_ACTIVITY:_ Write the listing below out again exactly, dropping the images.
(DATA TO PROCESS begins)
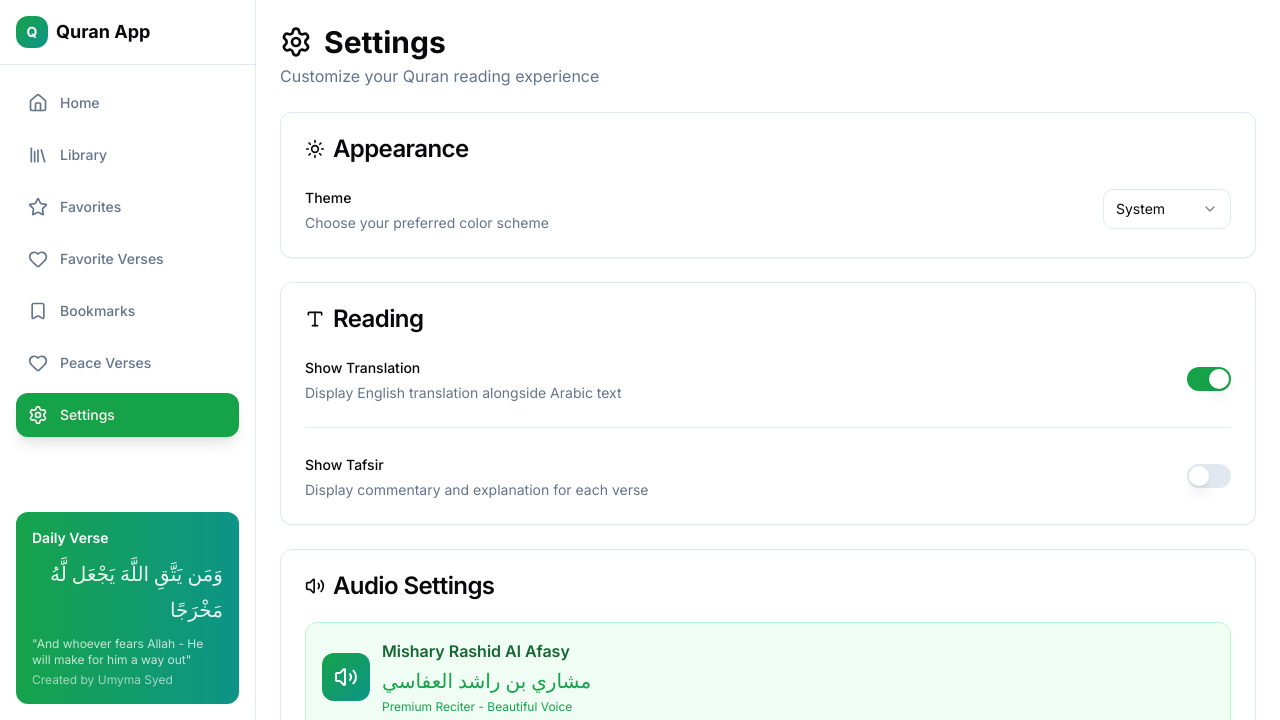
Repository: umymasyed/QuranApp
Page: /settings
The author's editor kept a copy of each file at every save. The page is drawn from the files as they stood at one save, then again after the next save.
The browser window is 1280 px wide. The pictures show the whole page.
An inner scrolling area shows only its first screen. The project was rebuilt for these pictures with package versions that can differ from the ones it lists, and the page was loaded fresh each time. The framework's server and built-in components were replaced by stand-ins that run in the browser. Also part of the build but not shown: next.config.mjs, components/audio-player.tsx.

Above is the page before, as saved 2025-07-27 12:07:01.

After the next save:
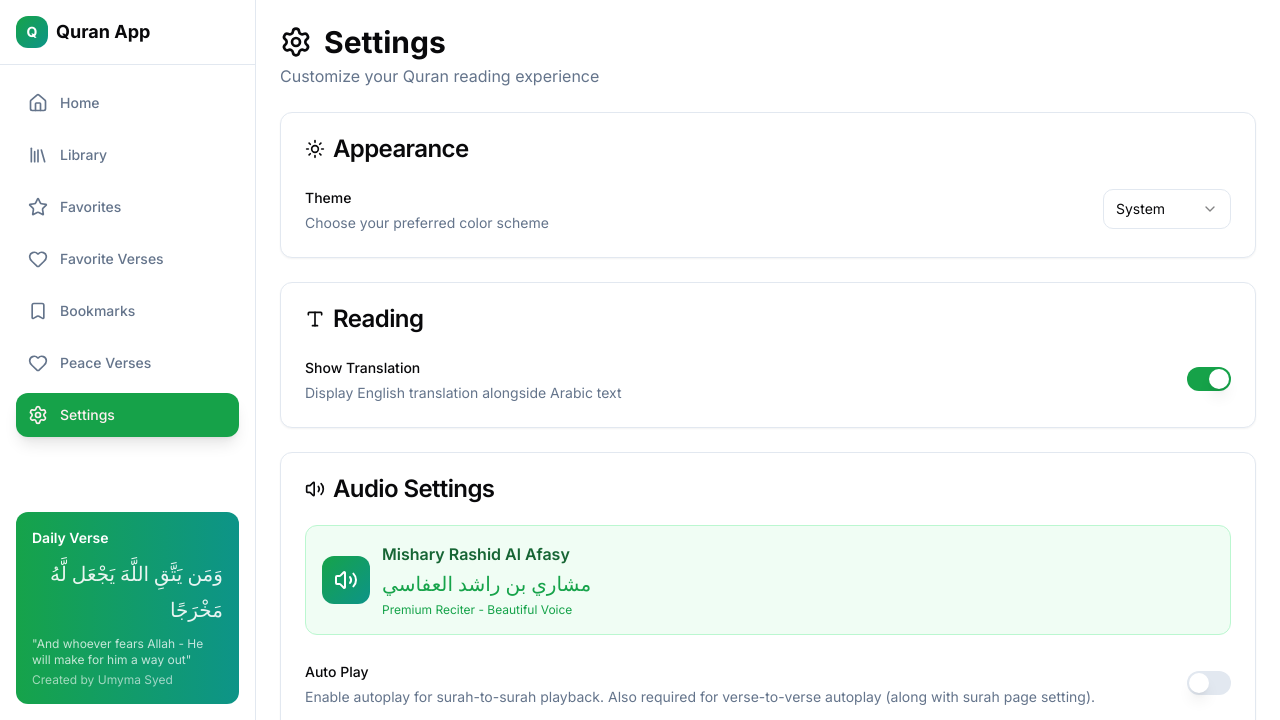
Saved 14 s later.
--- a/app/settings/page.tsx
+++ b/app/settings/page.tsx
@@ -18,7 +18,6 @@
   const [preferences, setPreferences] = useState<UserPreferences>({
     theme: "light",
     showTranslation: true,
-    showTafsir: false,
     autoPlay: false,
     surahPageVerseAutoPlay: false,
     selectedReciter: 1,
@@ -46,7 +45,6 @@
       setPreferences({
         theme: "light",
         showTranslation: true,
-        showTafsir: false,
         autoPlay: false,
         surahPageVerseAutoPlay: false,
         selectedReciter: 1,
@@ -117,19 +115,6 @@
               onCheckedChange={(checked) => updatePreference("showTranslation", checked)}
             />
           </div>
-
-          <Separator />
-
-          <div className="flex items-center justify-between">
-            <div className="space-y-1">
-              <Label>Show Tafsir</Label>
-              <p className="text-sm text-muted-foreground">Display commentary and explanation for each verse</p>
-            </div>
-            <Switch
-              checked={preferences.showTafsir}
-              onCheckedChange={(checked) => updatePreference("showTafsir", checked)}
-            />
-          </div>
         </CardContent>
       </Card>
 
@@ -256,13 +241,13 @@
             <h3 className="font-semibold">Complete Quran App</h3>
             <p className="text-sm text-muted-foreground">
               A comprehensive Quran reading and listening experience with all 114 chapters, beautiful recitation by
-              Mishary Rashid Al Afasy, translations, and Tafsir.
+              Mishary Rashid Al Afasy, and translations.
             </p>
           </div>
           <Separator />
           <div className="text-xs text-muted-foreground space-y-1">
             <p>Version 2.0.0 - Complete Edition</p>
-            <p>All 114 Surahs • Mishary Al Afasy Recitation • Tafsir Support</p>
+            <p>All 114 Surahs • Mishary Al Afasy Recitation</p>
             <p>Built with Next.js and Tailwind CSS</p>
             <p>Audio by Mishary Rashid Al Afasy (مشاري بن راشد العفاسي)</p>
             <p>Created by Umyma Syed</p>

After the 2 saves that followed:
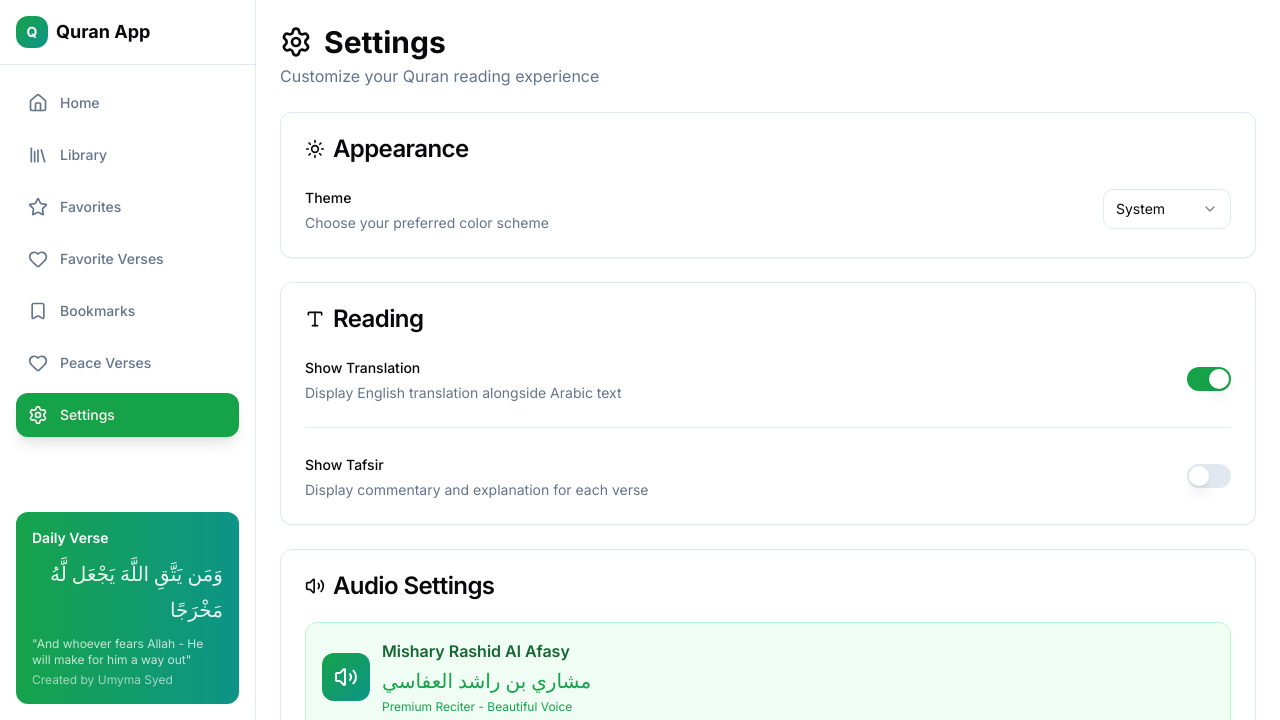
The 2 saves are shown as one change because 1 left the picture as it was.
The last was saved 5 min 10 s later.
--- a/app/settings/page.tsx
+++ b/app/settings/page.tsx
@@ -18,6 +18,7 @@
   const [preferences, setPreferences] = useState<UserPreferences>({
     theme: "light",
     showTranslation: true,
+    showTafsir: false,
     autoPlay: false,
     surahPageVerseAutoPlay: false,
     selectedReciter: 1,
@@ -45,6 +46,7 @@
       setPreferences({
         theme: "light",
         showTranslation: true,
+        showTafsir: false,
         autoPlay: false,
         surahPageVerseAutoPlay: false,
         selectedReciter: 1,
@@ -115,6 +117,19 @@
               onCheckedChange={(checked) => updatePreference("showTranslation", checked)}
             />
           </div>
+
+          <Separator />
+
+          <div className="flex items-center justify-between">
+            <div className="space-y-1">
+              <Label>Show Tafsir</Label>
+              <p className="text-sm text-muted-foreground">Display commentary and explanation for each verse</p>
+            </div>
+            <Switch
+              checked={preferences.showTafsir}
+              onCheckedChange={(checked) => updatePreference("showTafsir", checked)}
+            />
+          </div>
         </CardContent>
       </Card>
 
@@ -241,13 +256,13 @@
             <h3 className="font-semibold">Complete Quran App</h3>
             <p className="text-sm text-muted-foreground">
               A comprehensive Quran reading and listening experience with all 114 chapters, beautiful recitation by
-              Mishary Rashid Al Afasy, and translations.
+              Mishary Rashid Al Afasy, translations, and Tafsir.
             </p>
           </div>
           <Separator />
           <div className="text-xs text-muted-foreground space-y-1">
             <p>Version 2.0.0 - Complete Edition</p>
-            <p>All 114 Surahs • Mishary Al Afasy Recitation</p>
+            <p>All 114 Surahs • Mishary Al Afasy Recitation • Tafsir Support</p>
             <p>Built with Next.js and Tailwind CSS</p>
             <p>Audio by Mishary Rashid Al Afasy (مشاري بن راشد العفاسي)</p>
             <p>Created by Umyma Syed</p>
--- a/lib/storage.ts
+++ b/lib/storage.ts
@@ -84,7 +84,6 @@ export const storage = {
       return {
         theme: "light",
         showTranslation: true,
-        showTafsir: false,
         autoPlay: false,
         surahPageVerseAutoPlay: false,
         selectedReciter: 1,
@@ -98,7 +97,6 @@ export const storage = {
         JSON.stringify({
           theme: "light",
           showTranslation: true,
-          showTafsir: false,
           autoPlay: false,
           surahPageVerseAutoPlay: false,
           selectedReciter: 1,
(DATA TO PROCESS ends)
_EXERCISE RESULT:_
Repository: umymasyed/QuranApp
Page: /settings
The author's editor kept a copy of each file at every save. The page is drawn from the files as they stood at one save, then again after the next save.
The browser window is 1280 px wide. The pictures show the whole page.
An inner scrolling area shows only its first screen. The project was rebuilt for these pictures with package versions that can differ from the ones it lists, and the page was loaded fresh each time. The framework's server and built-in components were replaced by stand-ins that run in the browser. Also part of the build but not shown: next.config.mjs, components/audio-player.tsx.

Above is the page before, as saved 2025-07-27 12:07:01.

After the next save:
Saved 14 s later.
--- a/app/settings/page.tsx
+++ b/app/settings/page.tsx
@@ -18,7 +18,6 @@
   const [preferences, setPreferences] = useState<UserPreferences>({
     theme: "light",
     showTranslation: true,
-    showTafsir: false,
     autoPlay: false,
     surahPageVerseAutoPlay: false,
     selectedReciter: 1,
@@ -46,7 +45,6 @@
       setPreferences({
         theme: "light",
         showTranslation: true,
-        showTafsir: false,
         autoPlay: false,
         surahPageVerseAutoPlay: false,
         selectedReciter: 1,
@@ -117,19 +115,6 @@
               onCheckedChange={(checked) => updatePreference("showTranslation", checked)}
             />
           </div>
-
-          <Separator />
-
-          <div className="flex items-center justify-between">
-            <div className="space-y-1">
-              <Label>Show Tafsir</Label>
-              <p className="text-sm text-muted-foreground">Display commentary and explanation for each verse</p>
-            </div>
-            <Switch
-              checked={preferences.showTafsir}
-              onCheckedChange={(checked) => updatePreference("showTafsir", checked)}
-            />
-          </div>
         </CardContent>
       </Card>
 
@@ -256,13 +241,13 @@
             <h3 className="font-semibold">Complete Quran App</h3>
             <p className="text-sm text-muted-foreground">
               A comprehensive Quran reading and listening experience with all 114 chapters, beautiful recitation by
-              Mishary Rashid Al Afasy, translations, and Tafsir.
+              Mishary Rashid Al Afasy, and translations.
             </p>
           </div>
           <Separator />
           <div className="text-xs text-muted-foreground space-y-1">
             <p>Version 2.0.0 - Complete Edition</p>
-            <p>All 114 Surahs • Mishary Al Afasy Recitation • Tafsir Support</p>
+            <p>All 114 Surahs • Mishary Al Afasy Recitation</p>
             <p>Built with Next.js and Tailwind CSS</p>
             <p>Audio by Mishary Rashid Al Afasy (مشاري بن راشد العفاسي)</p>
             <p>Created by Umyma Syed</p>

After the 2 saves that followed:
The 2 saves are shown as one change because 1 left the picture as it was.
The last was saved 5 min 10 s later.
--- a/app/settings/page.tsx
+++ b/app/settings/page.tsx
@@ -18,6 +18,7 @@
   const [preferences, setPreferences] = useState<UserPreferences>({
     theme: "light",
     showTranslation: true,
+    showTafsir: false,
     autoPlay: false,
     surahPageVerseAutoPlay: false,
     selectedReciter: 1,
@@ -45,6 +46,7 @@
       setPreferences({
         theme: "light",
         showTranslation: true,
+        showTafsir: false,
         autoPlay: false,
         surahPageVerseAutoPlay: false,
         selectedReciter: 1,
@@ -115,6 +117,19 @@
               onCheckedChange={(checked) => updatePreference("showTranslation", checked)}
             />
           </div>
+
+          <Separator />
+
+          <div className="flex items-center justify-between">
+            <div className="space-y-1">
+              <Label>Show Tafsir</Label>
+              <p className="text-sm text-muted-foreground">Display commentary and explanation for each verse</p>
+            </div>
+            <Switch
+              checked={preferences.showTafsir}
+              onCheckedChange={(checked) => updatePreference("showTafsir", checked)}
+            />
+          </div>
         </CardContent>
       </Card>
 
@@ -241,13 +256,13 @@
             <h3 className="font-semibold">Complete Quran App</h3>
             <p className="text-sm text-muted-foreground">
               A comprehensive Quran reading and listening experience with all 114 chapters, beautiful recitation by
-              Mishary Rashid Al Afasy, and translations.
+              Mishary Rashid Al Afasy, translations, and Tafsir.
             </p>
           </div>
           <Separator />
           <div className="text-xs text-muted-foreground space-y-1">
             <p>Version 2.0.0 - Complete Edition</p>
-            <p>All 114 Surahs • Mishary Al Afasy Recitation</p>
+            <p>All 114 Surahs • Mishary Al Afasy Recitation • Tafsir Support</p>
             <p>Built with Next.js and Tailwind CSS</p>
             <p>Audio by Mishary Rashid Al Afasy (مشاري بن راشد العفاسي)</p>
             <p>Created by Umyma Syed</p>
--- a/lib/storage.ts
+++ b/lib/storage.ts
@@ -84,7 +84,6 @@ export const storage = {
       return {
         theme: "light",
         showTranslation: true,
-        showTafsir: false,
         autoPlay: false,
         surahPageVerseAutoPlay: false,
         selectedReciter: 1,
@@ -98,7 +97,6 @@ export const storage = {
         JSON.stringify({
           theme: "light",
           showTranslation: true,
-          showTafsir: false,
           autoPlay: false,
           surahPageVerseAutoPlay: false,
           selectedReciter: 1,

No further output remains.